Campanella is a reference to bells – Combrink’s main theme – and an exceptionally complex piece written by Liszt entitled La Campanella. Magical piano pieces by both composers are woven together with the sounds of bells and charming bell-related tales in a presentation indicative of careful though, throughout research and warm passion.
Combrink is a gentle presence on stage and enraptures the audiences wit his talent as his hands fly across the keys. Employing a naturally playful humour and charm he engages the audience emotionally with historical anecdotes and by doing so further enriches the music.
He may have dubbed it an unusual piano recital, but classical music was written with narratives and emotions in mind – so perhaps a more fitting title would have been “Piano Recitals as they Should Be”. And there is an intrinsic personal tone to the show, evident from the very beginning in Combrink’s sincerity and warmth, and the simple personal touches such as the explanation of the origins of his shirt and even the loving tribute to his piano teacher.
The intimacy of the recital would have been complemented by a smaller theatre, and it would have been nice to have some proper – if minor – lighting on stage rather than have the lights on throughout the theatre auditorium. The performance. called for a bigger space though, because of the excellent turnout. It is heartening to see such great support for classical music although – no doubt greatly due to the 10:30am weekday time slot – it was almost entirely made up of aging white folk.
There were however a few schoolchildren in the audience, most of whom were clearly enjoying themselves. It would be uplifting to see more schoolchildren attending such events. This is a great way to bring classical music to a difference, younger demographic, and with Combrink interweaving the music with historic sketches, the learning experience is two-fold.
Whether old or young, there is something new for everyone to learn. Campanella winds through history, exploring stories and sounds, while evoking emotion and memory.

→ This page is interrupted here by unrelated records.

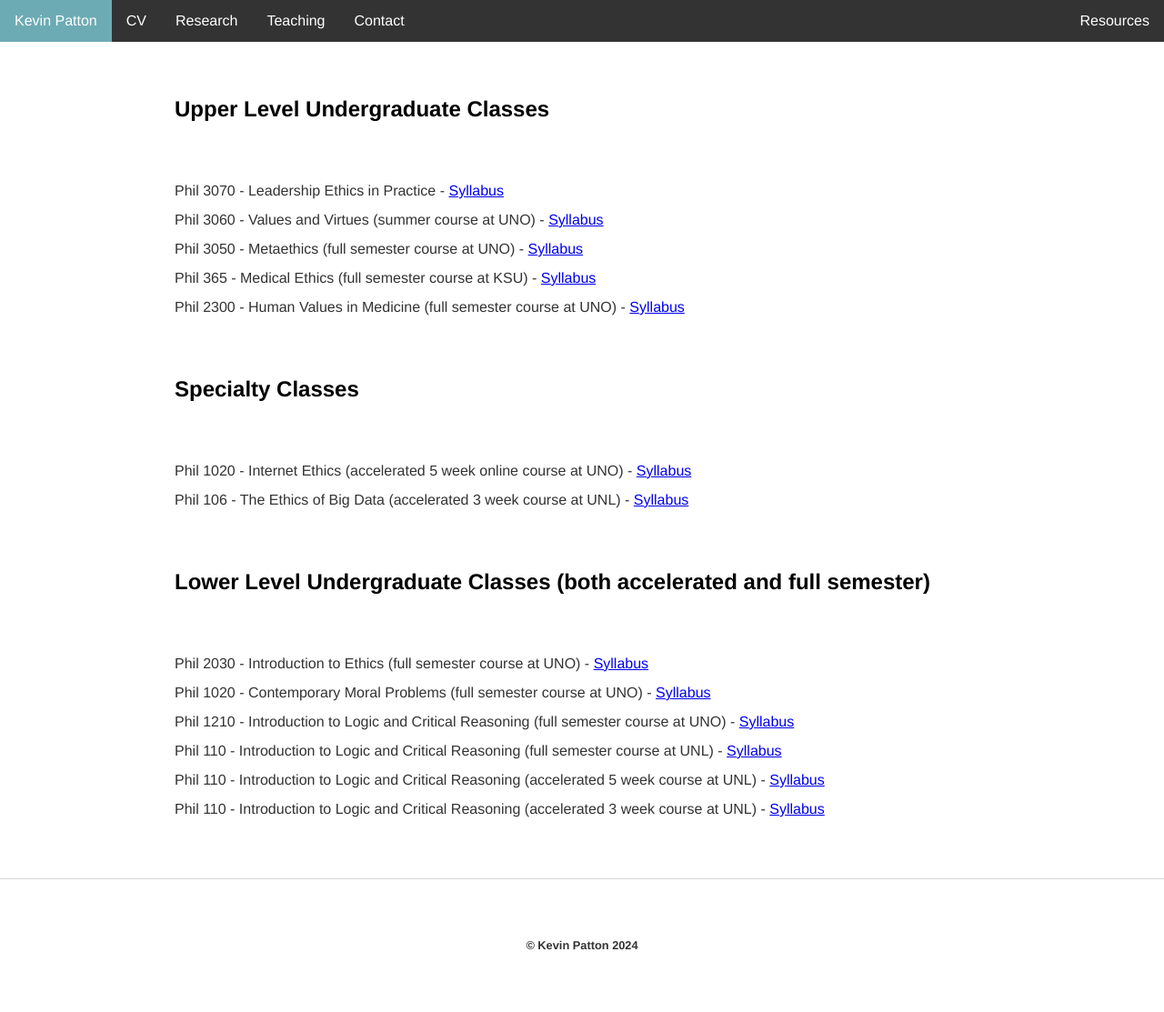
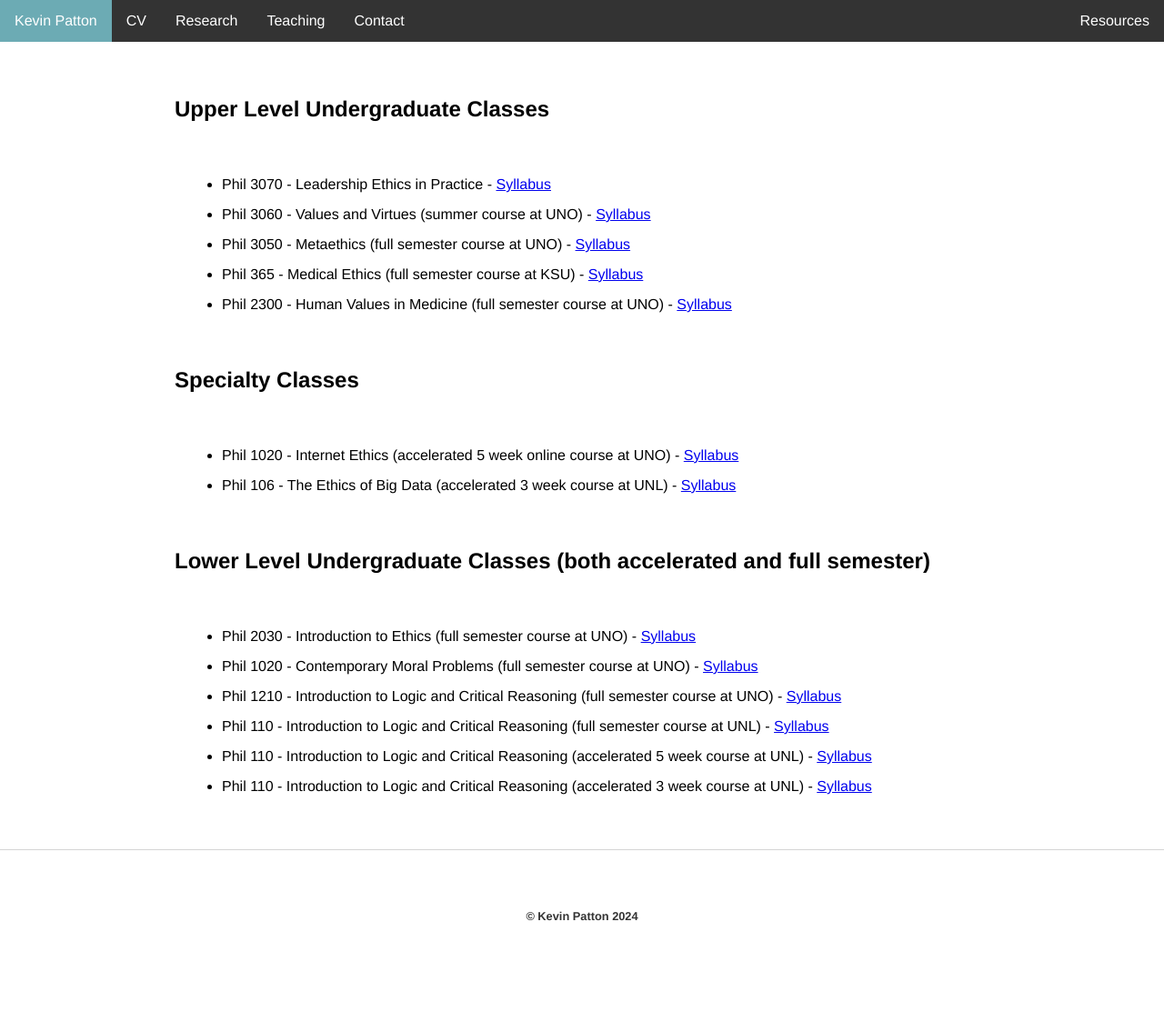
Before and after one commit to kevinjpatton/kevinjpatton.github.io, a Jekyll site: the page built from teaching/pastcourses/index.html, in a window 1280 px wide. Shown: the whole page at 91% size. Built offline with Jekyll 4.4.1, drawn with Linux system fonts in a browser that asks for light colours; Markdown is read by kramdown in place of the engine named in the settings; after the commit the page ends 1081 px from its top, so only the background shows below that.

Commit message:
Update index.html

```diff
--- a/teaching/pastcourses/index.html
+++ b/teaching/pastcourses/index.html
@@ -3,10 +3,24 @@ layout: default
 title: Past Courses - Kevin Patton
 ---
 <h2>Upper Level Undergraduate Classes</h2>
-<p>Phil 3070 - Leadership Ethics in Practice - <a href="/teaching/phil_3070/PHIL3070_Syllabus_Sp24.pdf" target="_blank">Syllabus</a><br>Phil 3060 - Values and Virtues (summer course at UNO) - <a href="/teaching/phil_3060/Syllabus_3060.pdf" target="_blank">Syllabus</a><br>Phil 3050 - Metaethics (full semester course at UNO) - <a href="/teaching/phil_3050/Phil3050_Syllabus.pdf" target="_blank">Syllabus</a><br>Phil 365  - Medical Ethics (full semester course at KSU) - <a href="/teaching/phil_365/Syllabus_Phil365_Spring2020.pdf" target="_blank">Syllabus</a><br>Phil 2300 - Human Values in Medicine (full semester course at UNO) - <a href="/teaching/phil_2300/Philosophy 2300 - Fall 2022 - Syllabus.pdf" target="_blank">Syllabus</a></p>
-
+<ul class="standard-list">
+<li>Phil 3070 - Leadership Ethics in Practice - <a href="/teaching/phil_3070/PHIL3070_Syllabus_Sp24.pdf" target="_blank">Syllabus</a></li>
+<li>Phil 3060 - Values and Virtues (summer course at UNO) - <a href="/teaching/phil_3060/Syllabus_3060.pdf" target="_blank">Syllabus</a></li>
+<li>Phil 3050 - Metaethics (full semester course at UNO) - <a href="/teaching/phil_3050/Phil3050_Syllabus.pdf" target="_blank">Syllabus</a></li>
+<li>Phil 365  - Medical Ethics (full semester course at KSU) - <a href="/teaching/phil_365/Syllabus_Phil365_Spring2020.pdf" target="_blank">Syllabus</a></li>
+<li>Phil 2300 - Human Values in Medicine (full semester course at UNO) - <a href="/teaching/phil_2300/Philosophy 2300 - Fall 2022 - Syllabus.pdf" target="_blank">Syllabus</a></li>
+</ul>
 <h2> Specialty Classes</h2>
-<p>Phil 1020 - Internet Ethics (accelerated 5 week online course at UNO) - <a href="/teaching/phil1020/Phil_1020_Syllabus.pdf" target="_blank">Syllabus</a><br>Phil 106  - The Ethics of Big Data (accelerated 3 week course at UNL) - <a href="/teaching/phil_106/Phil106_Syllabus_3Weeks.pdf" target="_blank">Syllabus</a></p>
-
+<ul class="standard-list">
+<li>Phil 1020 - Internet Ethics (accelerated 5 week online course at UNO) - <a href="/teaching/phil1020/Phil_1020_Syllabus.pdf" target="_blank">Syllabus</a></li>
+<li>Phil 106  - The Ethics of Big Data (accelerated 3 week course at UNL) - <a href="/teaching/phil_106/Phil106_Syllabus_3Weeks.pdf" target="_blank">Syllabus</a></li>
+</ul>
 <h2>Lower Level Undergraduate Classes (both accelerated and full semester)</h2>
-<p>Phil 2030 - Introduction to Ethics (full semester course at UNO) - <a href="/teaching/phil_2030/Phil2030_SyllabusMW2.pdf" target="_blank">Syllabus</a><br>Phil 1020 - Contemporary Moral Problems (full semester course at UNO) - <a href="/teaching/phil1020/Phil1020Syllabus_Full.pdf" target="_blank">Syllabus</a><br>Phil 1210 - Introduction to Logic and Critical Reasoning (full semester course at UNO) - <a href="/teaching/phil_1210/Phil1210_100_Fall2019.pdf" target="_blank">Syllabus</a><br>Phil 110 - Introduction to Logic and Critical Reasoning (full semester course at UNL) - <a href="/teaching/phil_110/Phil110_Syllabus_Full.pdf" target="_blank">Syllabus</a><br>Phil 110 - Introduction to Logic and Critical Reasoning (accelerated 5 week course at UNL) - <a href="/teaching/phil_110/Phil110_Syllabus.pdf.pdf" target="_blank">Syllabus</a><br>Phil 110 - Introduction to Logic and Critical Reasoning (accelerated 3 week course at UNL) - <a href="/teaching/phil_110/Phil110_Syllabus_3Week.pdf" target="_blank">Syllabus</a></p>
+<ul class="standard-list">
+<li>Phil 2030 - Introduction to Ethics (full semester course at UNO) - <a href="/teaching/phil_2030/Phil2030_SyllabusMW2.pdf" target="_blank">Syllabus</a></li>
+<li>Phil 1020 - Contemporary Moral Problems (full semester course at UNO) - <a href="/teaching/phil1020/Phil1020Syllabus_Full.pdf" target="_blank">Syllabus</a></li>
+<li>Phil 1210 - Introduction to Logic and Critical Reasoning (full semester course at UNO) - <a href="/teaching/phil_1210/Phil1210_100_Fall2019.pdf" target="_blank">Syllabus</a></li>
+<li>Phil 110 - Introduction to Logic and Critical Reasoning (full semester course at UNL) - <a href="/teaching/phil_110/Phil110_Syllabus_Full.pdf" target="_blank">Syllabus</a></li>
+<li>Phil 110 - Introduction to Logic and Critical Reasoning (accelerated 5 week course at UNL) - <a href="/teaching/phil_110/Phil110_Syllabus.pdf.pdf" target="_blank">Syllabus</a></li>
+<li>Phil 110 - Introduction to Logic and Critical Reasoning (accelerated 3 week course at UNL) - <a href="/teaching/phil_110/Phil110_Syllabus_3Week.pdf" target="_blank">Syllabus</a></li>
+</ul>
```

Combrink, plays a host of great pieces from Chopin and Liszt, setting your ears ringing and your mind ticking back to reminiscences past as he brings alive bells in every shape and form.
– Claudia Hauter